What you have to do>
Exactly as written, give again the line with "Docs: fix status list order" and all subsequent lines through the end of the records.

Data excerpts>
┄┄┄┄┄┄┄┄┄┄

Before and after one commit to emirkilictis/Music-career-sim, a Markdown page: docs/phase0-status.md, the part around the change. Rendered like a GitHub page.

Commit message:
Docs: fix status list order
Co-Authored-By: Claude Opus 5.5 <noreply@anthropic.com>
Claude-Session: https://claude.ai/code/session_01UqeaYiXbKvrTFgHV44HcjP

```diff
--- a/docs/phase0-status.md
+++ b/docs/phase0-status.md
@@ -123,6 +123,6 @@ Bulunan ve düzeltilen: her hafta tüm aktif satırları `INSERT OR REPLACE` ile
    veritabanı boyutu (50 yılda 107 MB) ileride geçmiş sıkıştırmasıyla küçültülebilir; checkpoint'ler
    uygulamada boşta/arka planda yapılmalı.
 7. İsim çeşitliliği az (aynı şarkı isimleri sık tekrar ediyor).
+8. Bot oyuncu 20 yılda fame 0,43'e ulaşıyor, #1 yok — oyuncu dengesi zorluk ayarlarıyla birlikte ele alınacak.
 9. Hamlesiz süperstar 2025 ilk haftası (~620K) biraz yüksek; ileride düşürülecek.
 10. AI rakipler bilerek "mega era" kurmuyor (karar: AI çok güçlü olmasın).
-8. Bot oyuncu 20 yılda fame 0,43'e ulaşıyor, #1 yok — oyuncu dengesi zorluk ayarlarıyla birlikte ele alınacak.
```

┄┄┄┄┄┄┄┄┄┄

Exercise response>
Docs: fix status list order
Co-Authored-By: Claude Opus 5.5 <noreply@anthropic.com>
Claude-Session: https://claude.ai/code/session_01UqeaYiXbKvrTFgHV44HcjP

```diff
--- a/docs/phase0-status.md
+++ b/docs/phase0-status.md
@@ -123,6 +123,6 @@ Bulunan ve düzeltilen: her hafta tüm aktif satırları `INSERT OR REPLACE` ile
    veritabanı boyutu (50 yılda 107 MB) ileride geçmiş sıkıştırmasıyla küçültülebilir; checkpoint'ler
    uygulamada boşta/arka planda yapılmalı.
 7. İsim çeşitliliği az (aynı şarkı isimleri sık tekrar ediyor).
+8. Bot oyuncu 20 yılda fame 0,43'e ulaşıyor, #1 yok — oyuncu dengesi zorluk ayarlarıyla birlikte ele alınacak.
 9. Hamlesiz süperstar 2025 ilk haftası (~620K) biraz yüksek; ileride düşürülecek.
 10. AI rakipler bilerek "mega era" kurmuyor (karar: AI çok güçlü olmasın).
-8. Bot oyuncu 20 yılda fame 0,43'e ulaşıyor, #1 yok — oyuncu dengesi zorluk ayarlarıyla birlikte ele alınacak.
```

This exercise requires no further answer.